By Shani Wallis, Editor
Four years and eight months after starting, hole-through of the Arrowhead East Tunnel was hailed on Friday, May 2, 2008, to complete the 6.8km (22,443ft) heading and junction with 2.4km (8,000ft) of the tunnel completed under an earlier contract. The hole-through ends at times, painfully slow progress with short spurts of TBM excavation interrupted by long cycles of pre- excavation grouting to control high-volume, often high-pressure, ground water inflows and zones of crushed, fractured rock.
The finish of Arrowhead East occurs as crews in the contract's 6km (19,890ft) Arrowhead West tunnel continue slogging through more difficult rock and water ingress conditions to complete the final 445m (1,450ft) towards an anticipated portal breakthrough sometime in September 2008, after starting in October 2003.
The story of Southern California's Arrowhead Tunnels is a long and frustrating saga of design and redesign; bid and rebid; contract termination and remobilization; events of 'force majeur'; contract adjustment from stalemate; of environmental objections and legal actions; of conditions never before encountered; of major TBM and mechanical modifications in mid-drive; and ultimately, of dogged determination by men, machines and management to get these two vital tunnel headings completed against tremendous odds.
The Arrowhead Tunnels, to transfer water from supply aqueducts to the Metropolitan Water District's new Diamond Valley Reservoir, have been described as being among the most technologically and geologically demanding attempted. The 5.8m (19ft) o.d. headings of more than 6km each pass up to 335m to 630m deep through the San Bernardino Mountains and are subject to ground water hydrostatic pressures of up to 30 bar. As well as the time-consuming water control problems, the tunnelling machines have had to cope with wide ranging rock qualities from massive, hard marble/granite to crushed squeezing fault-zone gouge and a quartz content that is highly abrasive to cutter head tools and machine components, particularly when water mixes fines to an abrasive paste.

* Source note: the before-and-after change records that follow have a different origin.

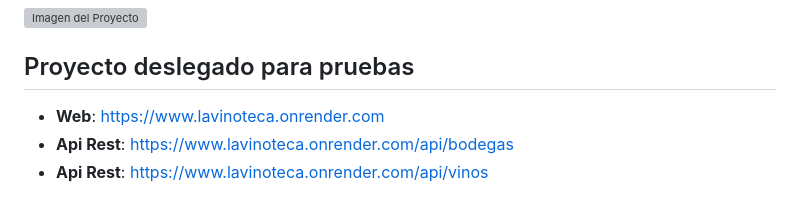
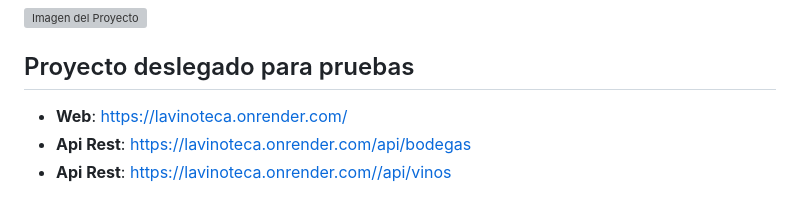
Before and after one commit to nob322/LaVinoteca, a Markdown page: README.md, the part around the change. GitHub-like rendering; grey boxes are pictures that could not be loaded.

```diff
--- a/README.md
+++ b/README.md
@@ -45,6 +45,6 @@ El proyecto LaVinoteca fue desarrollado para el integrador final de programació
 ![Imagen del Proyecto](static/img/proyect/estructuraProyecto.png)
 
 ## Proyecto deslegado para pruebas
-- **Web**: https://www.lavinoteca.onrender.com
-- **Api Rest**: https://www.lavinoteca.onrender.com/api/bodegas
-- **Api Rest**: https://www.lavinoteca.onrender.com/api/vinos
+- **Web**: https://lavinoteca.onrender.com/
+- **Api Rest**: https://lavinoteca.onrender.com/api/bodegas
+- **Api Rest**: https://lavinoteca.onrender.com//api/vinos
```
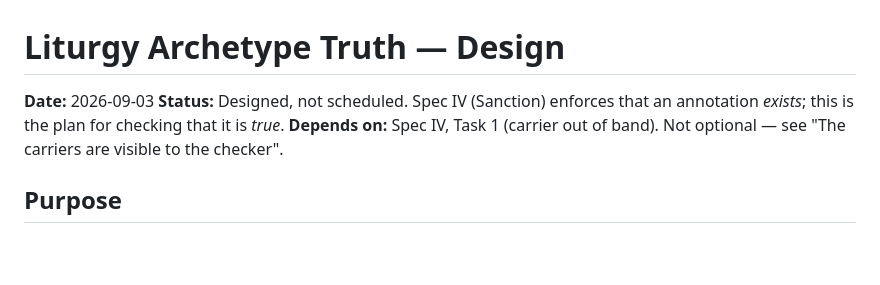
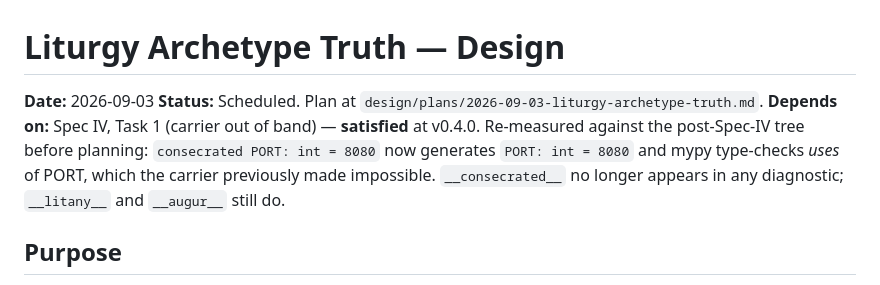
Before and after one commit to Another-workation-farang/tech-priest-liturgy, a Markdown page: design/specs/2026-09-03-liturgy-archetype-truth-design.md, the part around the change. Rendered like a GitHub page; blank space fills up the shorter version.

```diff
--- a/design/specs/2026-09-03-liturgy-archetype-truth-design.md
+++ b/design/specs/2026-09-03-liturgy-archetype-truth-design.md
@@ -1,10 +1,13 @@
 # Liturgy Archetype Truth — Design
 
 **Date:** 2026-09-03
-**Status:** Designed, not scheduled. Spec IV (Sanction) enforces that an
-annotation *exists*; this is the plan for checking that it is *true*.
-**Depends on:** Spec IV, Task 1 (carrier out of band). Not optional — see
-"The carriers are visible to the checker".
+**Status:** Scheduled. Plan at `design/plans/2026-09-03-liturgy-archetype-truth.md`.
+**Depends on:** Spec IV, Task 1 (carrier out of band) — **satisfied** at
+v0.4.0. Re-measured against the post-Spec-IV tree before planning:
+`consecrated PORT: int = 8080` now generates `PORT: int = 8080` and mypy
+type-checks *uses* of PORT, which the carrier previously made impossible.
+`__consecrated__` no longer appears in any diagnostic; `__litany__` and
+`__augur__` still do.
 
 ## Purpose
 
```
Also changed, not shown: design/plans/2026-09-03-liturgy-archetype-truth.md (added, +127 -0 lines).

The Shea/Kenny JV was awarded the redesigned contract to complete the Arrowhead Tunnels in May 2002 with a bid of $242 million. To meet the redesign specifications, the JV bought two new Herrenknecht hard rock shielded TBMs to erect a 5.8m (19ft) o.d. high- specification precast concrete segmental lining. The machines were said to be of the highest technical specification when ordered. They have since undergone significant Herrenknecht upgrading and modification to cope with conditions as encountered. Only the Herrenknecht machine delivered to the Hallands<8c>s rail tunnel project in Sweden is said to be of a higher specification and it incorporates many of the modifications and developments introduced initially for improvement of the Arrowhead machines.
The tunnelling challenge of the current Arrowhead experience was the topic of the British Tunnelling Society meeting on Thursday, May 15 at the Institution of Civil Engineers in London. Brian Fulcher, Project Director for the Shea/Kenny JV and Mike Bell, Resident Engineer for construction supervision engineers Hatch Mott MacDonald, presented details of the undertaking and answered questions from the audience. For BTS meeting details visit
The Arrowhead challenge has been the focus of many conference papers and presentations over the years as well as several magazine articles. Shani Wallis, Editor of TunnelTalk has visited the site several times and interviewed managers and engineers associated with the project to publish various project articles, the most recent in Tunnels & Tunnelling North America, Dec 2007.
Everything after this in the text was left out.